YOUR ASSIGNMENT
Report every line of the data that includes "margin".

GIVEN DATA
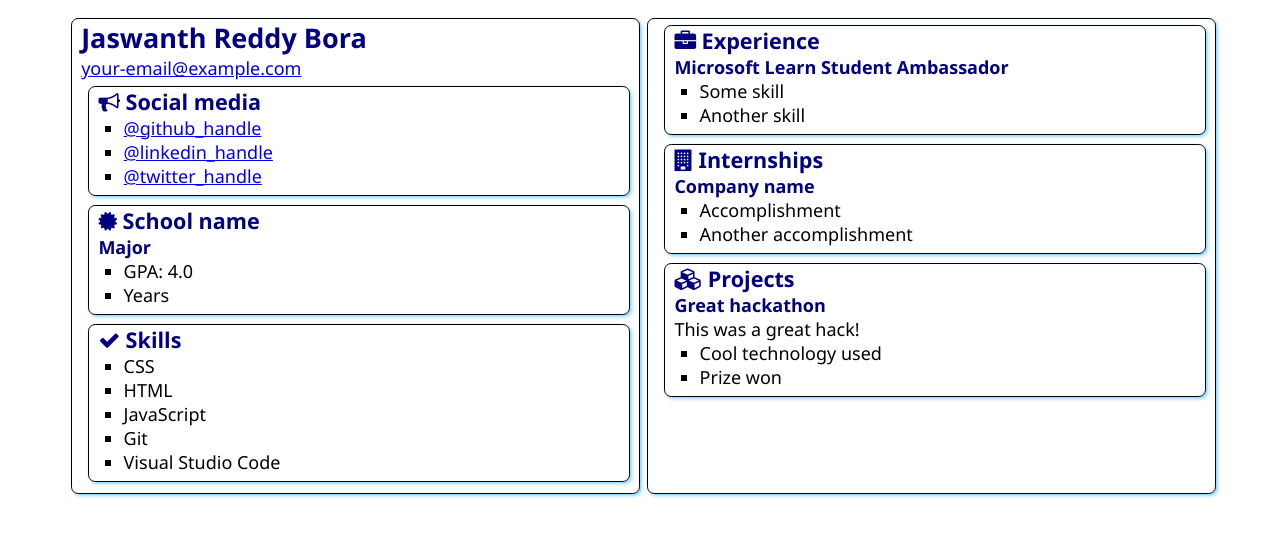
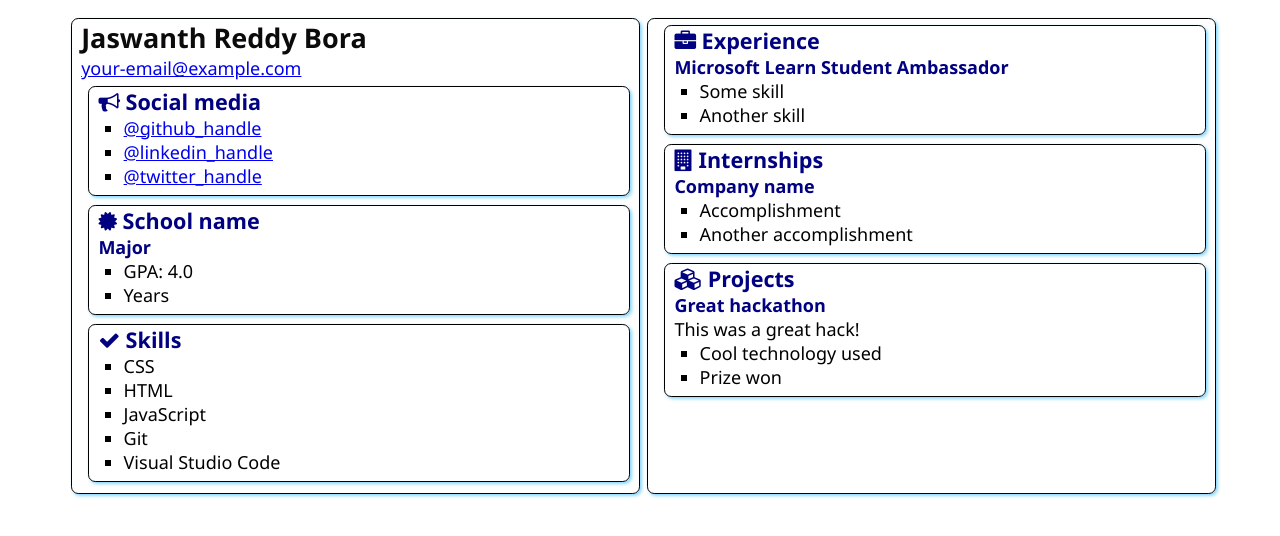
Before and after one commit to Jash286/Ambassador-SWA-Pilot, a plain HTML site: page src/index.html in a window 1280 px wide. Drawn offline with Linux system fonts and the light colour scheme.

Commit message:
style changes

```diff
--- a/src/style.css
+++ b/src/style.css
@@ -23,7 +23,7 @@ main {
 }
 
 h1 {
-    color: navy;
+    color: rgb(11, 11, 12);
     margin: 0em;
     display: block;
 }
```
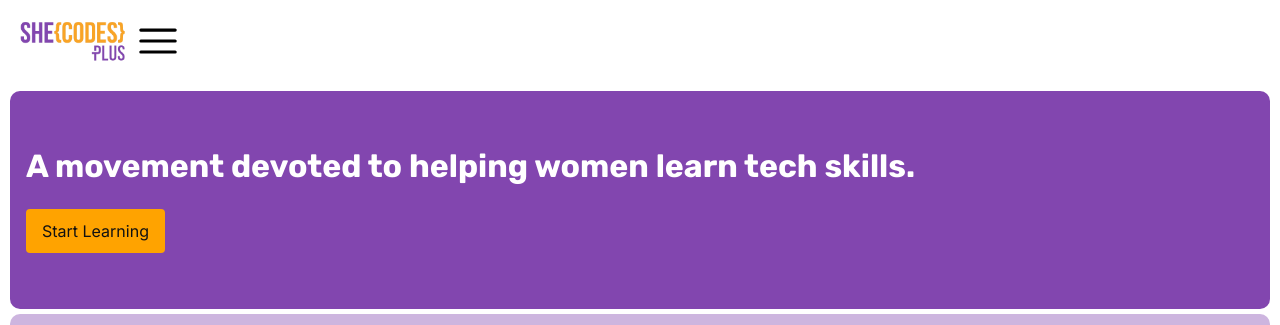
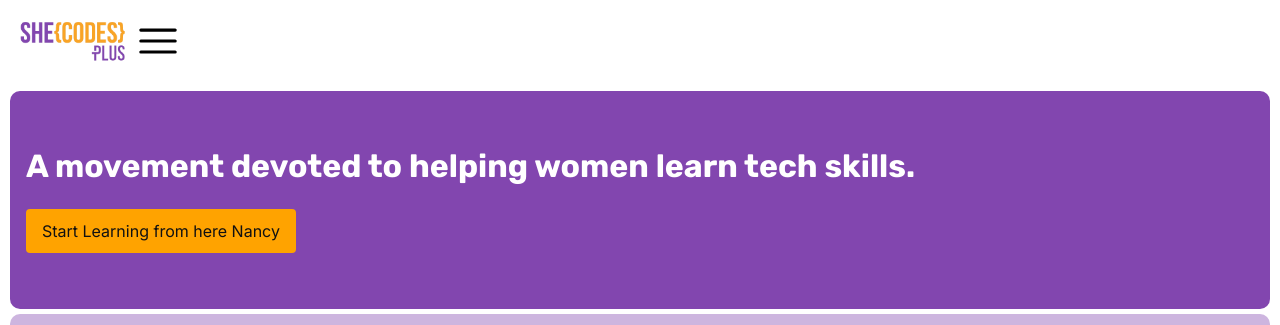
Before and after one commit to NancyVale/my_first_website, a plain HTML site: page index.html in a window 1280 px wide. Shown: the top 325 px of the page. Drawn offline with Linux system fonts and the light colour scheme.

```diff
--- a/index.html
+++ b/index.html
@@ -59,7 +59,7 @@
    </header>
    <section class="hero">
        <h1>A movement devoted to helping women learn tech skills.</h1>
-       <a href="#" class="btn-primary">Start Learning</a>
+       <a href="#" class="btn-primary">Start Learning from here Nancy</a>
    </section>
    <section class="articles-container">
        <article>
```
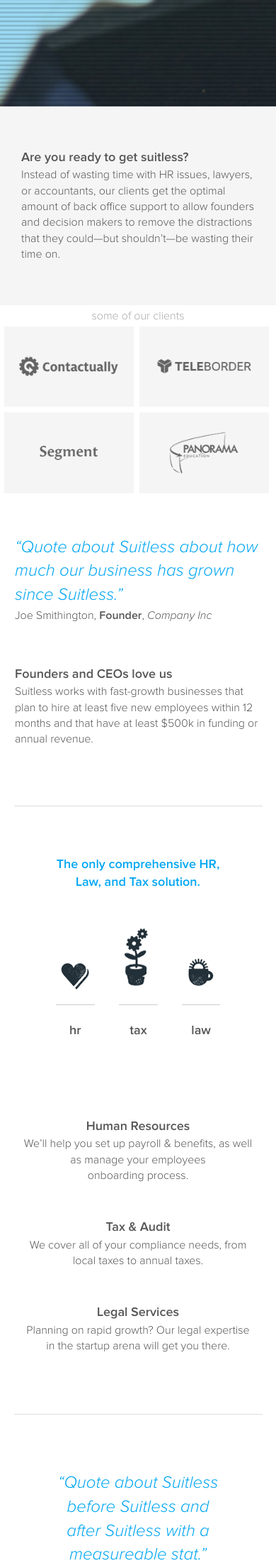
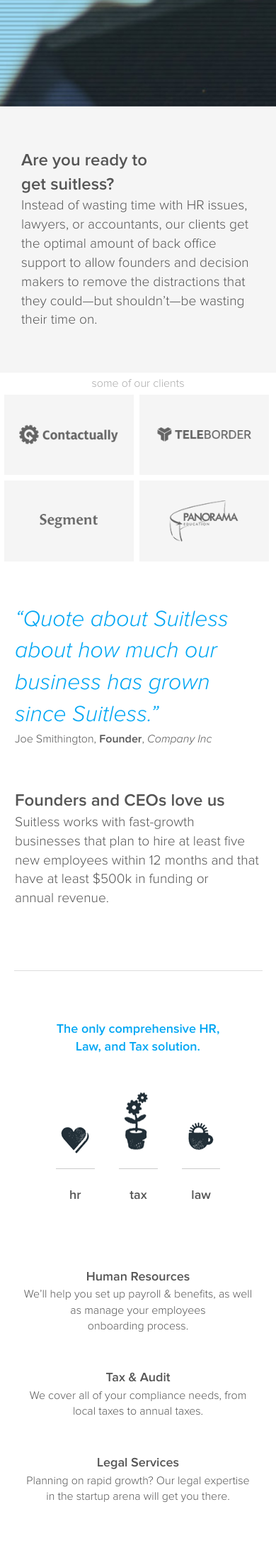
Before and after one commit to flanban/redolent-octo-kumquat, a Jekyll site: the page built from index.html, in a window 390 px wide. Shown: the part 720-2922 px from the top of the page at 71% size. Built offline with Jekyll 4.4.1, drawn with Linux system fonts in a browser that asks for light colours.

Commit message:
try some bugger text

```diff
--- a/_sass/_footer.scss
+++ b/_sass/_footer.scss
@@ -44,6 +44,7 @@
       top: 0px;
       @media(max-width: 880px) {
         top:-6px;
+        padding: 20px 30px;
       }
     }
   }
@@ -54,6 +55,7 @@
 
   .footer-links {
     width:22%;
+    margin-bottom:36px;
     @extend .semibold;
     li {
       padding:8px 18px;
--- a/_sass/_global.scss
+++ b/_sass/_global.scss
@@ -39,7 +39,12 @@
     position:absolute;
     bottom:40px;
     left:15%;
+    line-height:1;
     text-transform:uppercase;
+    @media(max-width: 660px) {
+      font-size:40px;
+
+    }
   }
 }
 
--- a/_sass/_home.scss
+++ b/_sass/_home.scss
@@ -79,6 +79,15 @@
     @media(max-width: 959px) {
       width:100%;
     }
+    @media(max-width: 660px) {
+      h4 {
+        font-size:x-large;
+        width:80%;
+      }
+      p {
+        font-size:larger;
+      }
+    }
     @media(max-width: 420px) {
       padding: 60px 30px;
     }
@@ -150,6 +159,21 @@
       padding: 60px 21px 0px 21px;
     }
   }
+  .right {
+    @media(max-width: 480px) {
+      font-size: larger;
+      h4 {
+        font-size:x-large;
+      }
+    }
+  }
+  .left {
+    h5 {
+      @media(max-width: 480px) {
+        font-size: xx-large;
+      }
+    }
+  }
 }
 
 .home-4 {
@@ -165,6 +189,9 @@
   ul {
     margin-bottom:110px;
     text-align: center;
+    @media(max-width: 768px) {
+      margin-bottom:90px;
+    }
     li {
       display:inline-block;
       margin-right:30px;
--- a/index.html
+++ b/index.html
@@ -12,7 +12,7 @@
 
 <section class='home-2'>
   <div class="left">
-    <h4 class="header-1">Are you ready to get suitless?</h4>
+    <h4 class="header-1 widowless">Are you ready to get suitless?</h4>
     <p>Instead of wasting time with HR issues, lawyers, or accountants, our clients get the optimal amount of back office support to allow founders and decision makers to remove the distractions that they could—but shouldn’t—be wasting their time on.</p>
   </div>
   <ul class="right">
```
Also changed, not shown: 1 other file.
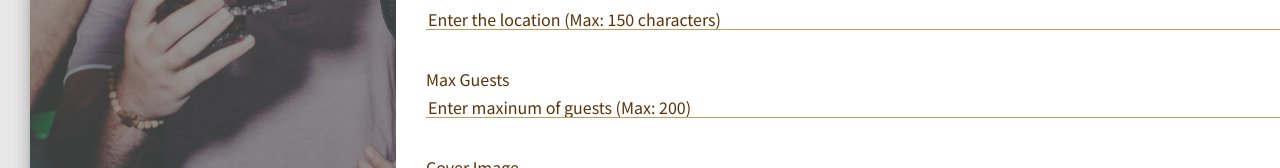
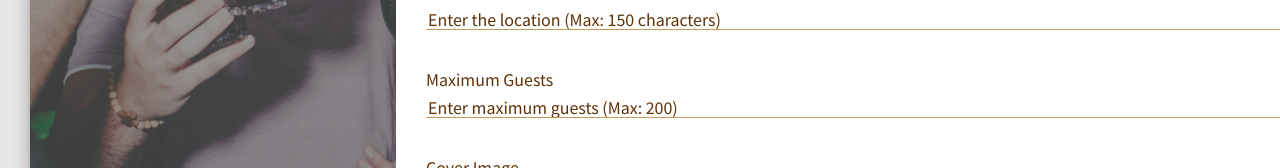
Before and after one commit to Tesiadyn/TasteBud, a React (Vite) app: page /newEvent in a window 1280 px wide. Shown: the part 726-894 px from the top of the page. Built offline with nearby package versions, Linux system fonts and the light colour scheme; no server answers; sample sign-in values are in the browser's storage; what ldrs would draw is missing.

Commit message:
style(newevent): modified type error of maximum guests

```diff
--- a/src/pages/NewEvent/NewEvent.tsx
+++ b/src/pages/NewEvent/NewEvent.tsx
@@ -165,10 +165,10 @@ const NewEvent = () => {
               required
               maxLength={150}
             />
-            <InputLabel htmlFor="number">Max Guests</InputLabel>
+            <InputLabel htmlFor="number">Maximum Guests</InputLabel>
             <InputField
               id="number"
-              placeholder="Enter maxinum of guests (Max: 200)"
+              placeholder="Enter maximum guests (Max: 200)"
               type="number"
               min={1}
               onChange={(e) => setMaxParticipants(parseInt(e.target.value))}
```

ANSWER BELOW
     margin: 0em;
+    margin-bottom:36px;
     margin-bottom:110px;
+      margin-bottom:90px;
       margin-right:30px;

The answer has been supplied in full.